Cleaning Ears with Cotton Buds

Mothers seem to have an inexplicable obsession with cleaning their children’s ears. Toiletry companies do nothing to change this behaviour by advertising “ear buds”.

The truth is, ear buds are not meant to clean ears at all! Whatever other use they may serve, cleaning ears is not one of them.

The ear canal is lined by very sensitive skin. This skin produces wax of variable colour, smell and taste. Wax serves an important function in moisturising and protecting the ear canal. Dust and debris that enters the ear is trapped in the sticky wax, which is then propelled out of the ear in a natural physiological process.

The problem with cotton buds is that repeated use alters the physiology of the skin. Repetitive trauma from the buds causes the skin to cease propelling the wax outwards, with the result that wax accumulates in the ear canal. Buds also mechanically push the wax deeper into the canal. This sets up a vicious cycle, where the wax now remains trapped in the canal, and the patient feels the need to “clean” the ear. Once the wax is impacted in this manner, the only way to remove it is by physically removing it using special instruments or syringing. This process can be painful, especially if the wax is dry and hard.

The truth is that nature, God or evolution (whichever you believe), blessed us with wax glands, and the means to clean it out bu natural means. I always tell my patients that if we were meant to “clean” our ears by pushing things into them, one of our fingers would be designed for this purpose!

To summarise, do not use cotton buds to clean your or your children’s ears. If you really must, use a soft cloth to clean the outside of the ear only.

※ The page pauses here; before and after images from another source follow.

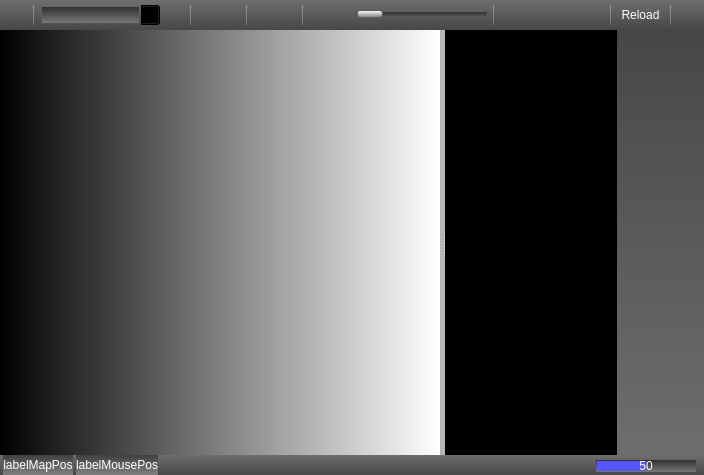
Old version of the form ground/src/plugins/opmap/opmap_widget.ui in the repository openpilot/OpenPilot.
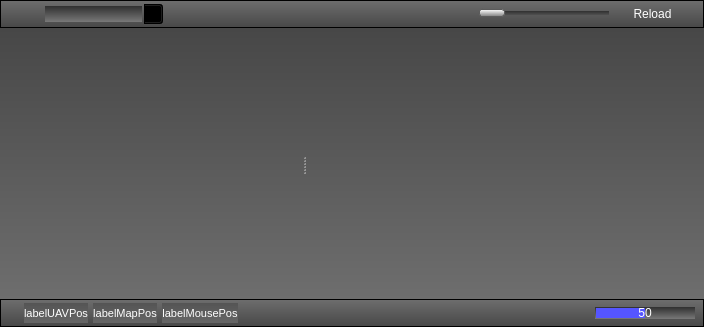
New version of the form. Icons and pictures are not drawn.

Commit message: Cosmetic changes to the look of the new map plug-in (buttons colours, widget borders etc).

Patch:
```diff
--- a/ground/src/plugins/opmap/opmap_widget.ui
+++ b/ground/src/plugins/opmap/opmap_widget.ui
@@ -7,7 +7,7 @@
     <x>0</x>
     <y>0</y>
     <width>704</width>
-    <height>475</height>
+    <height>327</height>
    </rect>
   </property>
   <property name="sizePolicy">
@@ -120,10 +120,16 @@
 QComboBox:drop-down {
      subcontrol-origin: padding;
      subcontrol-position: top right;
-     border-left-style: none;
+     border-left-style: 1px solid black;
      border-top-right-radius: 1px;
      border-bottom-right-radius: 1px;
 }
+QComboBox QAbstractItemView { /* the drop down list */
+background-color: rgb(255, 255, 255);
+color: rgb(0, 0, 0);
+border: 2px solid darkgray;
+selection-background-color: lightgray;
+}
 
 QToolTip {
 background-color: white;
@@ -136,7 +142,7 @@
 </string>
        </property>
        <property name="frameShape">
-        <enum>QFrame::NoFrame</enum>
+        <enum>QFrame::StyledPanel</enum>
        </property>
        <property name="frameShadow">
         <enum>QFrame::Plain</enum>
@@ -149,13 +155,13 @@
          <number>0</number>
         </property>
         <property name="topMargin">
-         <number>5</number>
+         <number>3</number>
         </property>
         <property name="rightMargin">
          <number>0</number>
         </property>
         <property name="bottomMargin">
-         <number>5</number>
+         <number>3</number>
         </property>
         <item>
          <layout class="QHBoxLayout" name="layoutWidget_8">
@@ -163,10 +169,10 @@
            <number>5</number>
           </property>
           <property name="leftMargin">
-           <number>8</number>
+           <number>3</number>
           </property>
           <property name="rightMargin">
-           <number>8</number>
+           <number>3</number>
           </property>
           <item>
            <widget class="QToolButton" name="toolButtonWaypointsTreeViewShowHide">
@@ -190,19 +196,25 @@
               <normaloff>:/core/images/prev.png</normaloff>:/core/images/prev.png</iconset>
             </property>
             <property name="autoRaise">
-             <bool>true</bool>
+             <bool>false</bool>
             </property>
            </widget>
           </item>
           <item>
-           <widget class="Line" name="line_9">
-            <property name="frameShadow">
-             <enum>QFrame::Plain</enum>
-            </property>
+           <spacer name="horizontalSpacer">
             <property name="orientation">
-             <enum>Qt::Vertical</enum>
+             <enum>Qt::Horizontal</enum>
             </property>
-           </widget>
+            <property name="sizeType">
+             <enum>QSizePolicy::Fixed</enum>
+            </property>
+            <property name="sizeHint" stdset="0">
+             <size>
+              <width>15</width>
+              <height>20</height>
+             </size>
+            </property>
+           </spacer>
           </item>
           <item>
            <widget class="QComboBox" name="comboBoxFindPlace">
@@ -224,6 +236,9 @@
             <property name="editable">
              <bool>true</bool>
             </property>
+            <property name="currentIndex">
+             <number>-1</number>
+            </property>
             <property name="maxVisibleItems">
              <number>20</number>
             </property>
@@ -257,7 +272,7 @@
              </size>
             </property>
             <property name="autoRaise">
-             <bool>true</bool>
+             <bool>false</bool>
             </property>
             <property name="arrowType">
              <enum>Qt::NoArrow</enum>
@@ -265,14 +280,20 @@
            </widget>
           </item>
           <item>
-           <widget class="Line" name="line_4">
-            <property name="frameShadow">
-             <enum>QFrame::Plain</enum>
-            </property>
+           <spacer name="horizontalSpacer_5">
             <property name="orientation">
-             <enum>Qt::Vertical</enum>
+             <enum>Qt::Horizontal</enum>
             </property>
-           </widget>
+            <property name="sizeType">
+             <enum>QSizePolicy::Fixed</enum>
+            </property>
+            <property name="sizeHint" stdset="0">
+             <size>
+              <width>15</width>
+              <height>20</height>
+             </size>
+            </property>
+           </spacer>
           </item>
           <item>
            <widget class="QToolButton" name="toolButtonMapHome">
@@ -299,7 +320,7 @@
              <bool>true</bool>
             </property>
             <property name="autoRaise">
-             <bool>true</bool>
+             <bool>false</bool>
             </property>
            </widget>
           </item>
@@ -331,19 +352,25 @@
              <bool>true</bool>
             </property>
             <property name="autoRaise">
-             <bool>true</bool>
+             <bool>false</bool>
             </property>
            </widget>
           </item>
           <item>
-           <widget class="Line" name="line_5">
-            <property name="frameShadow">
-             <enum>QFrame::Plain</enum>
-            </property>
+           <spacer name="horizontalSpacer_6">
             <property name="orientation">
-             <enum>Qt::Vertical</enum>
+             <enum>Qt::Horizontal</enum>
             </property>
-           </widget>
+            <property name="sizeType">
+             <enum>QSizePolicy::Fixed</enum>
+            </property>
+            <property name="sizeHint" stdset="0">
+             <size>
+              <width>15</width>
+              <height>20</height>
+             </size>
+            </property>
+           </spacer>
           </item>
           <item>
            <widget class="QToolButton" name="toolButtonAddWaypoint">
@@ -370,7 +397,7 @@
              <bool>true</bool>
             </property>
             <property name="autoRaise">
-             <bool>true</bool>
+             <bool>false</bool>
             </property>
            </widget>
           </item>
@@ -399,19 +426,22 @@
              <bool>true</bool>
             </property>
             <property name="autoRaise">
-             <bool>true</bool>
+             <bool>false</bool>
             </property>
            </widget>
           </item>
           <item>
-           <widget class="Line" name="line_6">
-            <property name="frameShadow">
-             <enum>QFrame::Plain</enum>
-            </property>
+           <spacer name="horizontalSpacer_4">
             <property name="orientation">
-             <enum>Qt::Vertical</enum>
+             <enum>Qt::Horizontal</enum>
             </property>
-           </widget>
+            <property name="sizeHint" stdset="0">
+             <size>
+              <width>40</width>
+              <height>20</height>
+             </size>
+            </property>
+           </spacer>
           </item>
           <item>
            <widget class="QToolButton" name="toolButtonZoomM">
@@ -435,7 +465,7 @@
              </size>
             </property>
             <property name="autoRaise">
-             <bool>true</bool>
+             <bool>false</bool>
             </property>
            </widget>
           </item>
@@ -465,7 +495,7 @@
              </size>
             </property>
             <property name="autoRaise">
-             <bool>true</bool>
+             <bool>false</bool>
             </property>
            </widget>
           </item>
@@ -522,39 +552,22 @@
             </property>
            </widget>
           </item>
-          <item>
-           <widget class="Line" name="line_7">
-            <property name="frameShadow">
-             <enum>QFrame::Plain</enum>
-            </property>
-            <property name="orientation">
-             <enum>Qt::Vertical</enum>
-            </property>
-           </widget>
-          </item>
           <item>
            <spacer name="horizontalSpacer_2">
             <property name="orientation">
              <enum>Qt::Horizontal</enum>
             </property>
+            <property name="sizeType">
+             <enum>QSizePolicy::Fixed</enum>
+            </property>
             <property name="sizeHint" stdset="0">
              <size>
-              <width>40</width>
+              <width>15</width>
               <height>20</height>
              </size>
             </property>
            </spacer>
           </item>
-          <item>
-           <widget class="Line" name="line_8">
-            <property name="frameShadow">
-             <enum>QFrame::Plain</enum>
-            </property>
-            <property name="orientation">
-             <enum>Qt::Vertical</enum>
-            </property>
-           </widget>
-          </item>
           <item>
            <widget class="QToolButton" name="toolButtonReload">
             <property name="sizePolicy">
@@ -579,23 +592,13 @@
              </size>
             </property>
             <property name="autoRaise">
-             <bool>true</bool>
+             <bool>false</bool>
             </property>
             <property name="arrowType">
              <enum>Qt::NoArrow</enum>
             </property>
            </widget>
           </item>
-          <item>
-           <widget class="Line" name="line_3">
-            <property name="frameShadow">
-             <enum>QFrame::Plain</enum>
-            </property>
-            <property name="orientation">
-             <enum>Qt::Vertical</enum>
-            </property>
-           </widget>
-          </item>
           <item>
            <widget class="QToolButton" name="toolButtonFlightControlsShowHide">
             <property name="sizePolicy">
@@ -618,7 +621,7 @@
               <normaloff>:/core/images/next.png</normaloff>:/core/images/next.png</iconset>
             </property>
             <property name="autoRaise">
-             <bool>true</bool>
+             <bool>false</bool>
             </property>
            </widget>
           </item>
@@ -637,7 +640,8 @@
      <item>
       <widget class="QSplitter" name="splitter">
        <property name="styleSheet">
-        <string notr="true">background-color: qlineargradient(spread:pad, x1:0, y1:0, x2:1, y2:0, stop:0 rgba(0, 0, 0, 255), stop:1 rgba(255, 255, 255, 255));</string>
+        <string notr="true">background-color: qlineargradient(spread:pad, x1:0, y1:0, x2:0, y2:1, stop:0 rgba(71, 71, 71, 255), stop:1 rgba(110, 110, 110, 255));
+</string>
        </property>
        <property name="frameShape">
         <enum>QFrame::NoFrame</enum>
@@ -652,7 +656,7 @@
         <enum>Qt::Horizontal</enum>
        </property>
        <property name="handleWidth">
-        <number>5</number>
+        <number>7</number>
        </property>
        <property name="childrenCollapsible">
         <bool>false</bool>
@@ -672,7 +676,7 @@
         </property>
         <property name="maximumSize">
          <size>
-          <width>600</width>
+          <width>300</width>
           <height>16777215</height>
          </size>
         </property>
@@ -728,8 +732,67 @@
          <bool>true</bool>
         </property>
         <property name="styleSheet">
-         <string notr="true">QWidget {
+         <string notr="true">
 background-color: black;
+border: 1px solid black;
+
+QLabel { /* all label types */
+/* background-color: rgba(255, 255, 255, 0); */
+background-color: qlineargradient(spread:pad, x1:0.5, y1:0, x2:0.5, y2:1, stop:0 rgba(64, 64, 64, 255), stop:1 rgba(128, 128, 128, 255));
+color: rgb(255, 255, 255);
+}
+
+QToolButton {	/* all types of tool button */ 
+background-color: rgba(255, 255, 255, 0);
+color: rgb(255, 255, 255);
+/*border-style: none;*/
+border: 0px; 
+}
+QToolButton:hover {
+background-color: qlineargradient(spread:pad, x1:0.5, y1:0, x2:0.5, y2:1, stop:0 rgba(255, 160, 0, 255), stop:1 rgba(160, 100, 0, 255));
+color: rgb(255, 255, 255);
+}
+QToolButton:pressed {
+background-color: qlineargradient(spread:pad, x1:0.5, y1:0, x2:0.5, y2:1, stop:0 rgba(48, 48, 48, 255), stop:1 rgba(120, 120, 120, 255));
+color: rgb(255, 255, 255);
+}
+
+QToolButton:checked {
+background-color: qlineargradient(spread:pad, x1:0.5, y1:0, x2:0.5, y2:1, stop:0 rgba(48, 48, 48, 255), stop:1 rgba(120, 120, 120, 255));
+color: rgb(255, 255, 255);
+}
+
+QSlider::groove:horizontal {
+border: none;
+height: 4px;
+background-color: qlineargradient(spread:pad, x1:0.5, y1:0, x2:0.5, y2:1, stop:0 rgba(48, 48, 48, 255), stop:1 rgba(80, 80, 80, 255));
+margin: 2px 0;
+}
+QSlider::handle:horizontal {
+border: 1px solid #5c5c5c;
+background-color: qlineargradient(spread:pad, x1:0.5, y1:0, x2:0.5, y2:1, stop:0 rgba(255, 255, 255, 255), stop:1 rgba(128, 128, 128, 255));
+width: 24px;
+margin: -2px 0;
+border-radius: 3px;
+}
+
+QComboBox {
+background-color: qlineargradient(spread:pad, x1:0.5, y1:0, x2:0.5, y2:1, stop:0 rgba(48, 48, 48, 255), stop:1 rgba(120, 120, 120, 255));
+color: rgb(255, 255, 255);
+}
+QComboBox:hover {
+background-color: qlineargradient(spread:pad, x1:0.5, y1:0, x2:0.5, y2:1, stop:0 rgba(48, 48, 48, 255), stop:1 rgba(120, 120, 120, 255));
+	background-color: rgb(197, 138, 0);
+}
+QComboBox::down-arrow {
+     image: url(:/opmap/images/combobox_down_arrow.png);
+}
+QComboBox:drop-down {
+     subcontrol-origin: padding;
+     subcontrol-position: top right;
+     border-left-style: none;
+     border-top-right-radius: 1px;
+     border-bottom-right-radius: 1px;
 }
 
 QToolTip {
@@ -746,22 +809,22 @@
       </widget>
      </item>
      <item>
-      <widget class="QWidget" name="widgetFlightControls" native="true">
+      <widget class="QFrame" name="frameFlightControls">
        <property name="sizePolicy">
-        <sizepolicy hsizetype="Minimum" vsizetype="MinimumExpanding">
+        <sizepolicy hsizetype="Fixed" vsizetype="MinimumExpanding">
          <horstretch>0</horstretch>
          <verstretch>0</verstretch>
         </sizepolicy>
        </property>
        <property name="minimumSize">
         <size>
-         <width>87</width>
+         <width>48</width>
          <height>50</height>
         </size>
        </property>
        <property name="maximumSize">
         <size>
-         <width>87</width>
+         <width>70</width>
          <height>16777215</height>
         </size>
        </property>
@@ -800,20 +863,29 @@
 </string>
        </property>
        <layout class="QVBoxLayout" name="verticalLayout_4">
-        <property name="leftMargin">
-         <number>8</number>
+        <property name="spacing">
+         <number>1</number>
         </property>
-        <property name="topMargin">
-         <number>0</number>
-        </property>
-        <property name="rightMargin">
-         <number>0</number>
-        </property>
-        <property name="bottomMargin">
+        <property name="margin">
          <number>0</number>
         </property>
         <item>
          <widget class="QToolButton" name="toolButtonHome">
+          <property name="enabled">
+           <bool>true</bool>
+          </property>
+          <property name="sizePolicy">
+           <sizepolicy hsizetype="Fixed" vsizetype="Fixed">
+            <horstretch>0</horstretch>
+            <verstretch>0</verstretch>
+           </sizepolicy>
+          </property>
+          <property name="minimumSize">
+           <size>
+            <width>48</width>
+            <height>0</height>
+           </size>
+          </property>
           <property name="toolTip">
            <string>UAV go home</string>
           </property>
@@ -840,12 +912,100 @@
            <enum>Qt::ToolButtonIconOnly</enum>
           </property>
           <property name="autoRaise">
-           <bool>true</bool>
+           <bool>false</bool>
+          </property>
+         </widget>
+        </item>
+        <item>
+         <widget class="QToolButton" name="toolButtonPrevWaypoint">
+          <property name="sizePolicy">
+           <sizepolicy hsizetype="Fixed" vsizetype="Fixed">
+            <horstretch>0</horstretch>
+            <verstretch>0</verstretch>
+           </sizepolicy>
+          </property>
+          <property name="minimumSize">
+           <size>
+            <width>48</width>
+            <height>0</height>
+           </size>
+          </property>
+          <property name="toolTip">
+           <string>Move UAV to previous waypoint</string>
+          </property>
+          <property name="styleSheet">
+           <string notr="true"/>
+          </property>
+          <property name="text">
+           <string/>
+          </property>
+          <property name="icon">
+           <iconset resource="opmap.qrc">
+            <normaloff>:/opmap/images/prev_waypoint.png</normaloff>:/opmap/images/prev_waypoint.png</iconset>
+          </property>
+          <property name="iconSize">
+           <size>
+            <width>70</width>
+            <height>70</height>
+           </size>
+          </property>
+          <property name="autoRaise">
+           <bool>false</bool>
+          </property>
+         </widget>
+        </item>
+        <item>
+         <widget class="QToolButton" name="toolButtonNextWaypoint">
+          <property name="sizePolicy">
+           <sizepolicy hsizetype="Fixed" vsizetype="Fixed">
+            <horstretch>0</horstretch>
+            <verstretch>0</verstretch>
+           </sizepolicy>
+          </property>
+          <property name="minimumSize">
+           <size>
+            <width>48</width>
+            <height>0</height>
+           </size>
+          </property>
+          <property name="toolTip">
+           <string>Move UAV to next waypoint</string>
+          </property>
+          <property name="styleSheet">
+           <string notr="true"/>
+          </property>
+          <property name="text">
+           <string/>
+          </property>
+          <property name="icon">
+           <iconset resource="opmap.qrc">
+            <normaloff>:/opmap/images/next_waypoint.png</normaloff>:/opmap/images/next_waypoint.png</iconset>
+          </property>
+          <property name="iconSize">
+           <size>
+            <width>70</width>
+            <height>70</height>
+           </size>
+          </property>
+          <property name="autoRaise">
+           <bool>false</bool>
           </property>
          </widget>
         </item>
         <item>
          <widget class="QToolButton" name="toolButtonHoldPosition">
+          <property name="sizePolicy">
+           <sizepolicy hsizetype="Fixed" vsizetype="Fixed">
+            <horstretch>0</horstretch>
+            <verstretch>0</verstretch>
+           </sizepolicy>
+          </property>
+          <property name="minimumSize">
+           <size>
+            <width>48</width>
+            <height>0</height>
+           </size>
+          </property>
           <property name="toolTip">
            <string>UAV hold position</string>
           </property>
@@ -866,12 +1026,24 @@
            </size>
           </property>
           <property name="autoRaise">
-           <bool>true</bool>
+           <bool>false</bool>
           </property>
          </widget>
         </item>
         <item>
          <widget class="QToolButton" name="toolButtonGo">
+          <property name="sizePolicy">
+           <sizepolicy hsizetype="Fixed" vsizetype="Fixed">
+            <horstretch>0</horstretch>
+            <verstretch>0</verstretch>
+           </sizepolicy>
+          </property>
+          <property name="minimumSize">
+           <size>
+            <width>48</width>
+            <height>0</height>
+           </size>
+          </property>
           <property name="toolTip">
            <string>UAV go!</string>
           </property>
@@ -892,7 +1064,7 @@
            </size>
           </property>
           <property name="autoRaise">
-           <bool>true</bool>
+           <bool>false</bool>
           </property>
          </widget>
         </item>
@@ -934,8 +1106,10 @@
 
 QLabel { /* all label types */
 /* background-color: rgba(255, 255, 255, 0); */
-background-color: qlineargradient(spread:pad, x1:0.5, y1:0, x2:0.5, y2:1, stop:0 rgba(64, 64, 64, 255), stop:1 rgba(128, 128, 128, 255));
+background-color: qlineargradient(spread:pad, x1:0.5, y1:0, x2:0.5, y2:1, stop:0 rgba(64, 64, 64, 128), stop:1 rgba(128, 128, 128, 128));
 color: rgb(255, 255, 255);
+/*border: 1px solid black;*/
+border: none;
 }
 
 QToolTip {
@@ -949,22 +1123,31 @@
 </string>
        </property>
        <property name="frameShape">
-        <enum>QFrame::NoFrame</enum>
+        <enum>QFrame::StyledPanel</enum>
        </property>
        <property name="frameShadow">
-        <enum>QFrame::Raised</enum>
+        <enum>QFrame::Plain</enum>
        </property>
        <layout class="QHBoxLayout" name="horizontalLayout">
         <property name="spacing">
          <number>0</number>
         </property>
-        <property name="margin">
+        <property name="leftMargin">
          <number>0</number>
         </property>
+        <property name="topMargin">
+         <number>3</number>
+        </property>
+        <property name="rightMargin">
+         <number>0</number>
+        </property>
+        <property name="bottomMargin">
+         <number>3</number>
+        </property>
         <item>
          <layout class="QHBoxLayout" name="layoutWidgetStatusBar">
           <property name="spacing">
-           <number>3</number>
+           <number>5</number>
           </property>
           <property name="leftMargin">
            <number>3</number>
@@ -972,6 +1155,62 @@
           <property name="rightMargin">
            <number>8</number>
           </property>
+          <item>
+           <spacer name="horizontalSpacer_7">
+            <property name="orientation">
+             <enum>Qt::Horizontal</enum>
+            </property>
+            <property name="sizeType">
+             <enum>QSizePolicy::Fixed</enum>
+            </property>
+            <property name="sizeHint" stdset="0">
+             <size>
+              <width>20</width>
+              <height>20</height>
+             </size>
+            </property>
+           </spacer>
+          </item>
+          <item>
+           <widget class="QLabel" name="labelUAVPos">
+            <property name="sizePolicy">
+             <sizepolicy hsizetype="Preferred" vsizetype="Preferred">
+              <horstretch>0</horstretch>
+              <verstretch>0</verstretch>
+             </sizepolicy>
+            </property>
+            <property name="font">
+             <font>
+              <pointsize>8</pointsize>
+              <weight>50</weight>
+              <italic>false</italic>
+              <bold>false</bold>
+              <kerning>true</kerning>
+             </font>
+            </property>
+            <property name="toolTip">
+             <string>Map position</string>
+            </property>
+            <property name="styleSheet">
+             <string notr="true"/>
+            </property>
+            <property name="frameShape">
+             <enum>QFrame::NoFrame</enum>
+            </property>
+            <property name="frameShadow">
+             <enum>QFrame::Raised</enum>
+            </property>
+            <property name="text">
+             <string>labelUAVPos</string>
+            </property>
+            <property name="alignment">
+             <set>Qt::AlignCenter</set>
+            </property>
+            <property name="margin">
+             <number>5</number>
+            </property>
+           </widget>
+          </item>
           <item>
            <widget class="QLabel" name="labelMapPos">
             <property name="sizePolicy">
@@ -982,7 +1221,7 @@
             </property>
             <property name="font">
              <font>
-              <pointsize>9</pointsize>
+              <pointsize>8</pointsize>
               <weight>50</weight>
               <italic>false</italic>
               <bold>false</bold>
@@ -1019,7 +1258,7 @@
             </property>
             <property name="font">
              <font>
-              <pointsize>9</pointsize>
+              <pointsize>8</pointsize>
               <weight>50</weight>
               <italic>false</italic>
               <bold>false</bold>
@@ -1032,6 +1271,12 @@
             <property name="styleSheet">
              <string notr="true"/>
             </property>
+            <property name="frameShape">
+             <enum>QFrame::NoFrame</enum>
+            </property>
+            <property name="frameShadow">
+             <enum>QFrame::Plain</enum>
+            </property>
             <property name="text">
              <string>labelMousePos</string>
             </property>
@@ -1073,7 +1318,7 @@
             <property name="maximumSize">
              <size>
               <width>100</width>
-              <height>10</height>
+              <height>12</height>
              </size>
             </property>
             <property name="autoFillBackground">
@@ -1081,7 +1326,7 @@
             </property>
             <property name="styleSheet">
              <string notr="true">QProgressBar {
-border: none;
+border: nonei;
 padding: 1px;
 background-color: qlineargradient(spread:pad, x1:0.5, y1:0, x2:0.5, y2:1, stop:0 rgba(48, 48, 48, 255), stop:1 rgba(120, 120, 120, 255));
 color: rgb(255, 255, 255);
```
Left out of the diff: 37 changed lines with no effect on the pictures. The commit also changes 17 other files.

If wax has already become impacted, sweet oil, olive oil, or any commercially available wax removal solution may soften it sufficiently for it to come out naturally. Failing this, a visit to your ENT will resolve the problem.